Carnegie Mellon University
December 10, 2019

Deep Learning Helps Tease Out Gene Interactions

By Byron Spice

& Virginia Alvino Young

New Method Could Help Identify Disease-Related Genes, Pathways

ziv_bar-joseph_2011_016.jpgCarnegie Mellon University computer scientists have taken a deep learning method that has revolutionized face recognition and other image-based applications in recent years and redirected its power to explore the relationship between genes.

The trick, they say, is to transform massive amounts of gene expression data into something more image-like. Convolutional neural networks (CNNs), which are adept at analyzing visual imagery, can then infer which genes are interacting with each other. The CNNs outperform existing methods at this task.

The researchers’ report on how CNNs can help identify disease-related genes and developmental and genetic pathways that might be targets for drugs is being published today in the Proceedings of the National Academy of Science. But Ziv Bar-Joseph, professor of computational biology and machine learning, said the applications for the new method, called CNNC, could go far beyond gene interactions.

The new insight described in the paper suggests that CNNC could be similarly deployed to investigate causality in a wide variety of phenomena, including financial data and social networking, said Bar-Joseph, who co-authored the paper with Ye Yuan, a post-doctoral researcher in CMU’s Machine Learning Department.

“CNNs, which were developed a decade ago, are revolutionary,” Bar-Joseph said. “I’m still in awe of Google Photos, which uses them for facial recognition,” he added as he scrolled through photos on his smartphone, showing how the app could identify his son at different ages, or identify his father based on an image of the rear right side of his head. “We sometimes take this technology for granted because we use it all the time. But it’s incredibly powerful and is not restricted to images. It’s all a matter of how you represent your data.”

In this case, he and Yuan were looking at gene relationships. The approximately 20,000 genes in humans work in concert, so it’s necessary to know how genes work together in complexes or networks to understand human development or diseases.

One way to infer these relationships is to look at gene expression — which represents the activity levels of genes in cells. Generally, if gene A is active at the same time gene B is active, that’s a clue that the two are interacting, Yuan said. Still, it’s possible that this is a coincidence or that both are activated by a third gene C. Several previous methods have been developed to tease out these relationships.

To employ CNNs to help analyze gene relationships, Yuan and Bar-Joseph used single-cell expression data — experiments that can determine the level of every gene in a single cell. The results of hundreds of thousands of these single-cell analyses were then arranged in the form of a matrix or histogram so that each cell of the matrix represented a different level of co-expression for a pair of genes.
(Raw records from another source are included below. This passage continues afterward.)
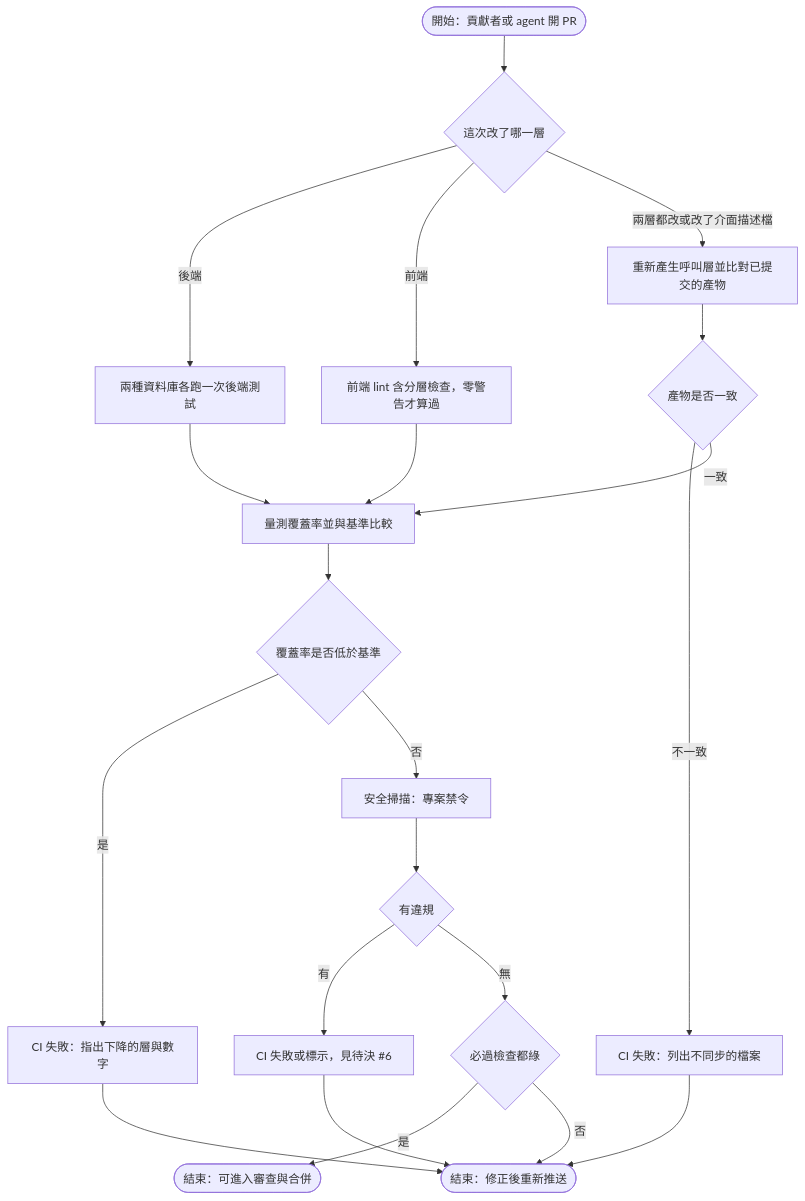
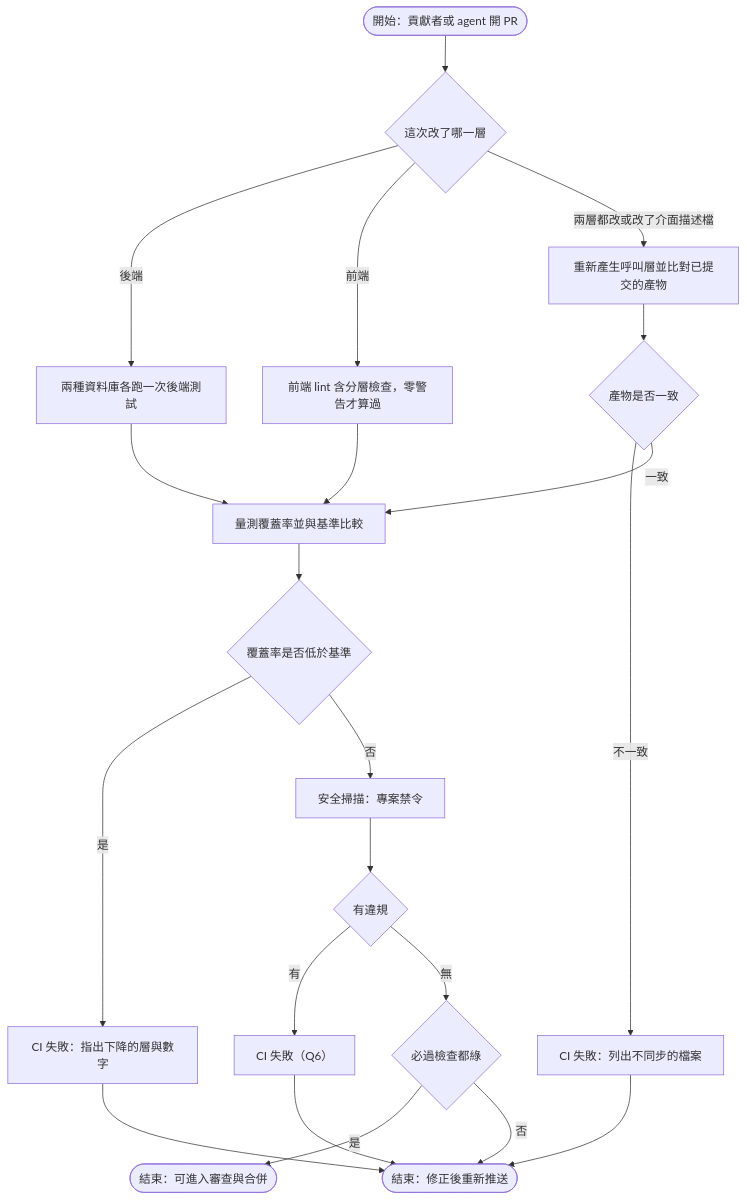
The second of 2 diagrams in openspec/changes/infra-compose-e2e-ci/system-analysis.md (label-suite/label-suite), drawn with Mermaid before and after one commit. The commit also changed other lines of this file, not shown here.

````diff
--- a/openspec/changes/infra-compose-e2e-ci/system-analysis.md
+++ b/openspec/changes/infra-compose-e2e-ci/system-analysis.md
@@ -144,23 +156,23 @@
 ```mermaid
 flowchart TD
   S([開始：貢獻者或 agent 開 PR]) --> A{這次改了哪一層}
   A -- 後端 --> B[兩種資料庫各跑一次後端測試]
   A -- 前端 --> C[前端 lint 含分層檢查，零警告才算過]
   A -- 兩層都改或改了介面描述檔 --> D[重新產生呼叫層並比對已提交的產物]
   B --> E[量測覆蓋率並與基準比較]
   C --> E
   D --> F{產物是否一致}
   F -- 不一致 --> X[CI 失敗：列出不同步的檔案]
   F -- 一致 --> E
   E --> G{覆蓋率是否低於基準}
   G -- 是 --> X2[CI 失敗：指出下降的層與數字]
   G -- 否 --> H[安全掃描：專案禁令]
   H --> I{有違規}
-  I -- 有 --> X3[CI 失敗或標示，見待決 #6]
+  I -- 有 --> X3[CI 失敗（Q6）]
   I -- 無 --> J{必過檢查都綠}
   J -- 是 --> K([結束：可進入審查與合併])
   J -- 否 --> Y([結束：修正後重新推送])
   X --> Y
   X2 --> Y
   X3 --> Y
 ```
````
Presenting the data in this way added a spatial aspect that made the data more image-like and, thus, more accessible to CNNs. By using data from genes whose interactions already had been established, the researchers were able to train the CNNs to recognize which genes were interacting and which weren’t based on the visual patterns in the data matrix, Yuan said.
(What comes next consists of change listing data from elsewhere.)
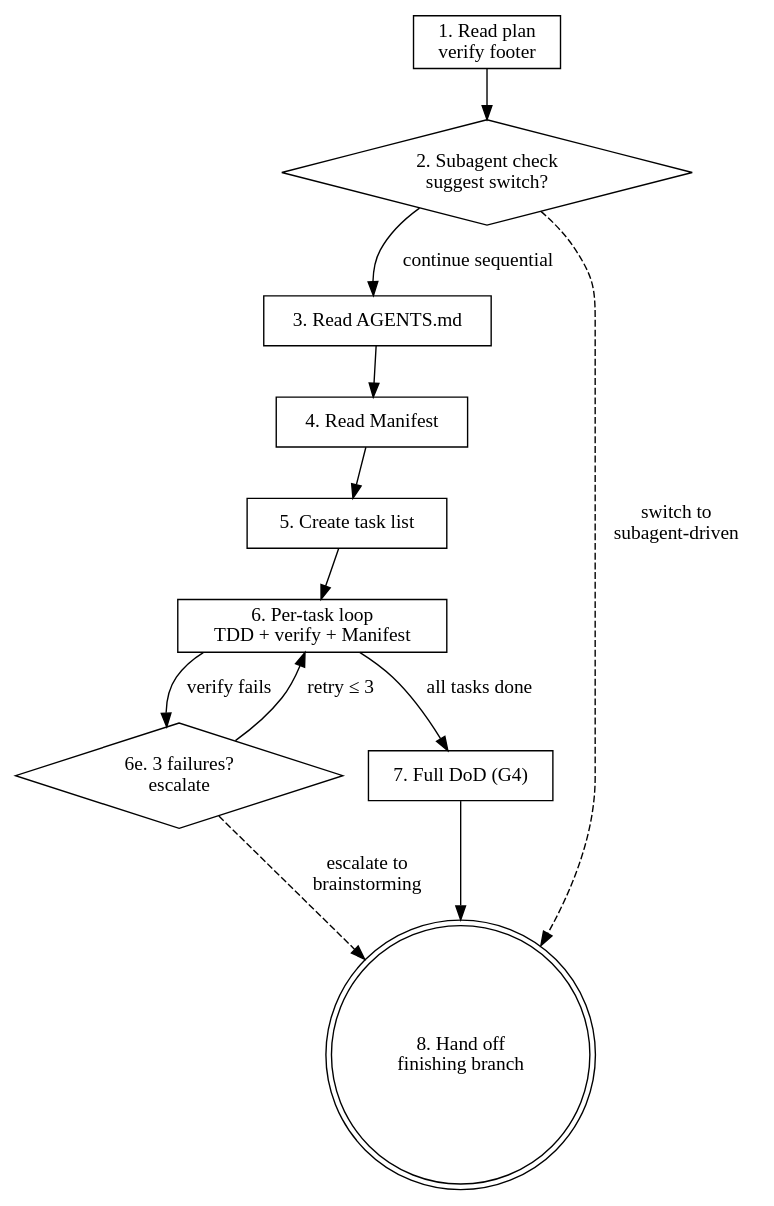
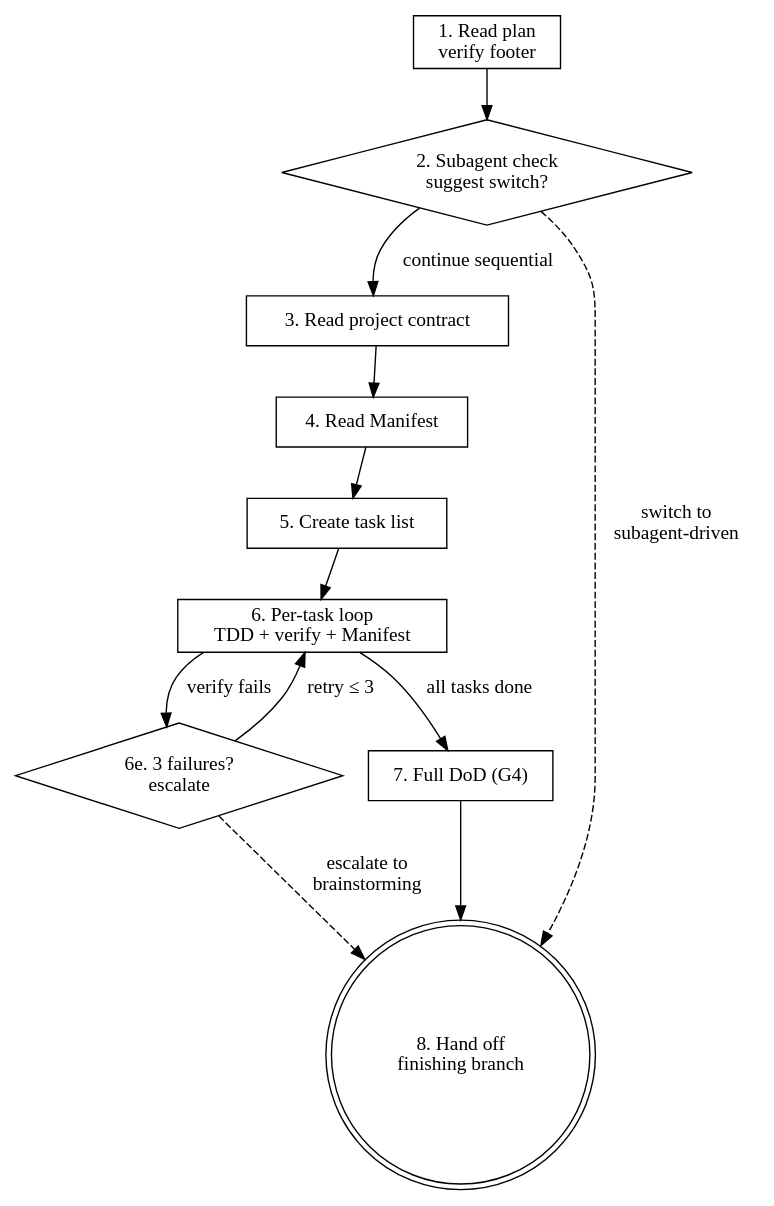
One commit to rainhan99/zeus changed the diagram in skills/executing-plans/SKILL.md. Above: the diagram before and after it, drawn with Graphviz. The commit also changed other lines of this file and 10 other files, not shown here.

````diff
--- a/skills/executing-plans/SKILL.md
+++ b/skills/executing-plans/SKILL.md
@@ -61,25 +61,25 @@
 ```dot
 digraph executing_plans {
   read [label="1. Read plan\nverify footer", shape=box];
   subagent [label="2. Subagent check\nsuggest switch?", shape=diamond];
-  agents_md [label="3. Read AGENTS.md", shape=box];
+  agents_md [label="3. Read project contract", shape=box];
   manifest [label="4. Read Manifest", shape=box];
   tasks [label="5. Create task list", shape=box];
   loop [label="6. Per-task loop\nTDD + verify + Manifest", shape=box];
   fail [label="6e. 3 failures?\nescalate", shape=diamond];
   dod [label="7. Full DoD (G4)", shape=box];
   handoff [label="8. Hand off\nfinishing branch", shape=doublecircle];
 
   read -> subagent;
   subagent -> agents_md [label="continue sequential"];
   subagent -> handoff [label="switch to\nsubagent-driven", style=dashed];
   agents_md -> manifest;
   manifest -> tasks;
   tasks -> loop;
   loop -> fail [label="verify fails"];
   fail -> loop [label="retry ≤ 3"];
   fail -> handoff [label="escalate to\nbrainstorming", style=dashed];
   loop -> dod [label="all tasks done"];
   dod -> handoff;
 }
 ```
````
“It’s very, very hard to distinguish between causality and correlation,” Yuan said, but the CNNC method proved statistically more accurate than existing methods. He and Bar-Joseph anticipate CNNC will be one of several techniques that researchers will eventually deploy in analyzing large datasets.

“This is a very general method that could be applied to a number of analyses,” Bar-Joseph said. The main limitation is data — the more data there is, the better CNNs work. Cell biology is well-suited for using CNNC, as a typical experiment can involve tens of thousands of cells and generate a massive amount of data.

The National Institutes of Health, the National Science Foundation and the James S. McDonnell Foundation supported this research.